(INFORMATION SUPPLIED)
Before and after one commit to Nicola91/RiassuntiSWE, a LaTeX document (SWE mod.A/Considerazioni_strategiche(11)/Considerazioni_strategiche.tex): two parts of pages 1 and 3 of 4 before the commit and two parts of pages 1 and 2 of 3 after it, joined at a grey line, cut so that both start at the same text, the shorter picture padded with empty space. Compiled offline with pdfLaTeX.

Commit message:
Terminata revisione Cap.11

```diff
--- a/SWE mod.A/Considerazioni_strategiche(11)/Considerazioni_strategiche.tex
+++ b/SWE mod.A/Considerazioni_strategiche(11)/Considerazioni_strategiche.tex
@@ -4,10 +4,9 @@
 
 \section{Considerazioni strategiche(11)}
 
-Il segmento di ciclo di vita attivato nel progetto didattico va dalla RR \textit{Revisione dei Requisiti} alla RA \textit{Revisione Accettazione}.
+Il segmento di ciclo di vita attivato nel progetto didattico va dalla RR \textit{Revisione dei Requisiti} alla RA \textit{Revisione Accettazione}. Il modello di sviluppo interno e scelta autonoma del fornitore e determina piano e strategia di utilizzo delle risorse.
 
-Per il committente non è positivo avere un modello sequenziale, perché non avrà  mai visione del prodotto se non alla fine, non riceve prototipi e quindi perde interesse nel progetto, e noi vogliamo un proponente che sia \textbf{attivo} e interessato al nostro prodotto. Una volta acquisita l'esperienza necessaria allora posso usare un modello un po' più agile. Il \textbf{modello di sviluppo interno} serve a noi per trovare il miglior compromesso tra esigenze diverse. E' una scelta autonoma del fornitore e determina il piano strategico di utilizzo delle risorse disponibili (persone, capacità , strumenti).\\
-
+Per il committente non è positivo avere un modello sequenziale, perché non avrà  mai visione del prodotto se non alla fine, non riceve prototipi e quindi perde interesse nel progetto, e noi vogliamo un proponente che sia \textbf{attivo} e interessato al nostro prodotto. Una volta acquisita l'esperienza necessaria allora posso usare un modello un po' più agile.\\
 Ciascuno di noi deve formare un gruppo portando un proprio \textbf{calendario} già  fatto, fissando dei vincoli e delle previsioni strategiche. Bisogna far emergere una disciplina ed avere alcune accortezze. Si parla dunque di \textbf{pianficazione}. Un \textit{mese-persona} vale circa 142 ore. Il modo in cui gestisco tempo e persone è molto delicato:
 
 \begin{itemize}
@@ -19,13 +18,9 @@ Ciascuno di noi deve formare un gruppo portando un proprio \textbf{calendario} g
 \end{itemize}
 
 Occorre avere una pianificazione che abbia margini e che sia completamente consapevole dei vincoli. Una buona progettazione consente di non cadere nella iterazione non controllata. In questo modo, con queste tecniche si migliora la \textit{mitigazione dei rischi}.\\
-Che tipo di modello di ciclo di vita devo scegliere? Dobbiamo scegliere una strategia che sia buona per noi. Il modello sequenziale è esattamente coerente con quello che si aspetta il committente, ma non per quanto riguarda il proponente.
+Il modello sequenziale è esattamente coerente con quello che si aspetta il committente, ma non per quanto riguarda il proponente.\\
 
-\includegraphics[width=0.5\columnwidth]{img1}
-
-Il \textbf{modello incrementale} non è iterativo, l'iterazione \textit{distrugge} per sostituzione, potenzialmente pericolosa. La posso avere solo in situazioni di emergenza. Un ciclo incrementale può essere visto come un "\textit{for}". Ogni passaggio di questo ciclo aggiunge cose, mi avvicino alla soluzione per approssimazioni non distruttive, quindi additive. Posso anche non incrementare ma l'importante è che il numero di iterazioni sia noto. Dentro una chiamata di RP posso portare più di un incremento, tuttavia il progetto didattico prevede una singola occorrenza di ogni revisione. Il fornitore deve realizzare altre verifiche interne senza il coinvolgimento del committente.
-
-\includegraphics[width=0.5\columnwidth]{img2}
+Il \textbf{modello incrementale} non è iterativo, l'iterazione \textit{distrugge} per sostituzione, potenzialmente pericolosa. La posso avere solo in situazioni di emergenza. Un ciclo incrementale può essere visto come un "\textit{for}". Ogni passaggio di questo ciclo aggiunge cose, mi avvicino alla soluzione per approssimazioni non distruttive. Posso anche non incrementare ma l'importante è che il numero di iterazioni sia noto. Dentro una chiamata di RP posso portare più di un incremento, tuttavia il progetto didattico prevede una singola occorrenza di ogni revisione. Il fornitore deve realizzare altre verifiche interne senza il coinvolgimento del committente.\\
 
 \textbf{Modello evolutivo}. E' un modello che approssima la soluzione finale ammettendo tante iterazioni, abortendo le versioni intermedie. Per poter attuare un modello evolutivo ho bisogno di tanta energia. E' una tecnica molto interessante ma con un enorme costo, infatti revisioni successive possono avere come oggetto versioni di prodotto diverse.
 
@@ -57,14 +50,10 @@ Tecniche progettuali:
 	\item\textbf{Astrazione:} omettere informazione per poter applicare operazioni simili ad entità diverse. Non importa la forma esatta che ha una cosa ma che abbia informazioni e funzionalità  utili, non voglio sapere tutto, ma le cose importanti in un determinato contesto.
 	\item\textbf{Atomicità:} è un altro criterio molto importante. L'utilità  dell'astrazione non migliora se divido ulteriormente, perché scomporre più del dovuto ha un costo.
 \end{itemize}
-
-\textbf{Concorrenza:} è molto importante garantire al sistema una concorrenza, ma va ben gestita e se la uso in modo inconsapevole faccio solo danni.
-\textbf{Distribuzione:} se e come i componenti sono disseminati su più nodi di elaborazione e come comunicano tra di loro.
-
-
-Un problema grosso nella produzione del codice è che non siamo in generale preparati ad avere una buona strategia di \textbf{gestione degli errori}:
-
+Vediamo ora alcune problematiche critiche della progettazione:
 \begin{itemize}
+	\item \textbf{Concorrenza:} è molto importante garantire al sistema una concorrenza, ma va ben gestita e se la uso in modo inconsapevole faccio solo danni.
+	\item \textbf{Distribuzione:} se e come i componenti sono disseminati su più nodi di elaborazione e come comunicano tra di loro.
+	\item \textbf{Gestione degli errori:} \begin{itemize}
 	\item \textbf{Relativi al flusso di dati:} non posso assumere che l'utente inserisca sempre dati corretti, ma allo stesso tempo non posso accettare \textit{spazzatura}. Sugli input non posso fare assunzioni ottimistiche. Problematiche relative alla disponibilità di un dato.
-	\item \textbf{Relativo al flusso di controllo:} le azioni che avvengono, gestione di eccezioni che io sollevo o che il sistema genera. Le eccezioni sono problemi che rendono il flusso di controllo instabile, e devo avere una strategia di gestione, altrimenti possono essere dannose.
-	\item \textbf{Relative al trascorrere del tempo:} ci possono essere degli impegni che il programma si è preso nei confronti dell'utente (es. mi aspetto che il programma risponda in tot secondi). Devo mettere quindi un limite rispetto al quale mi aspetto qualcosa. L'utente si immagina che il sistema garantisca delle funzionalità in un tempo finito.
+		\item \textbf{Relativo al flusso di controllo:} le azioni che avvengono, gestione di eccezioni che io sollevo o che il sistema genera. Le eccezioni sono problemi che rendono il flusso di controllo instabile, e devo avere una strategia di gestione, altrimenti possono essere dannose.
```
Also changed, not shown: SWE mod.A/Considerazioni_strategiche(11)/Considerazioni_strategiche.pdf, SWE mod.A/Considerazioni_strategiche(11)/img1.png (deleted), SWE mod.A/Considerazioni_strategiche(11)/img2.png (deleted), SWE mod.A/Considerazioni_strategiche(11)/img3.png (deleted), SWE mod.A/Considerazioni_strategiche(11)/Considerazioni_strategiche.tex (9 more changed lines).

(REQUIREMENT) Scan the data, and report each line that uses the word "migliora".

(REPLY TO THE EXERCISE)
 Occorre avere una pianificazione che abbia margini e che sia completamente consapevole dei vincoli. Una buona progettazione consente di non cadere nella iterazione non controllata. In questo modo, con queste tecniche si migliora la \textit{mitigazione dei rischi}.\\
 	\item\textbf{Atomicità:} è un altro criterio molto importante. L'utilità  dell'astrazione non migliora se divido ulteriormente, perché scomporre più del dovuto ha un costo.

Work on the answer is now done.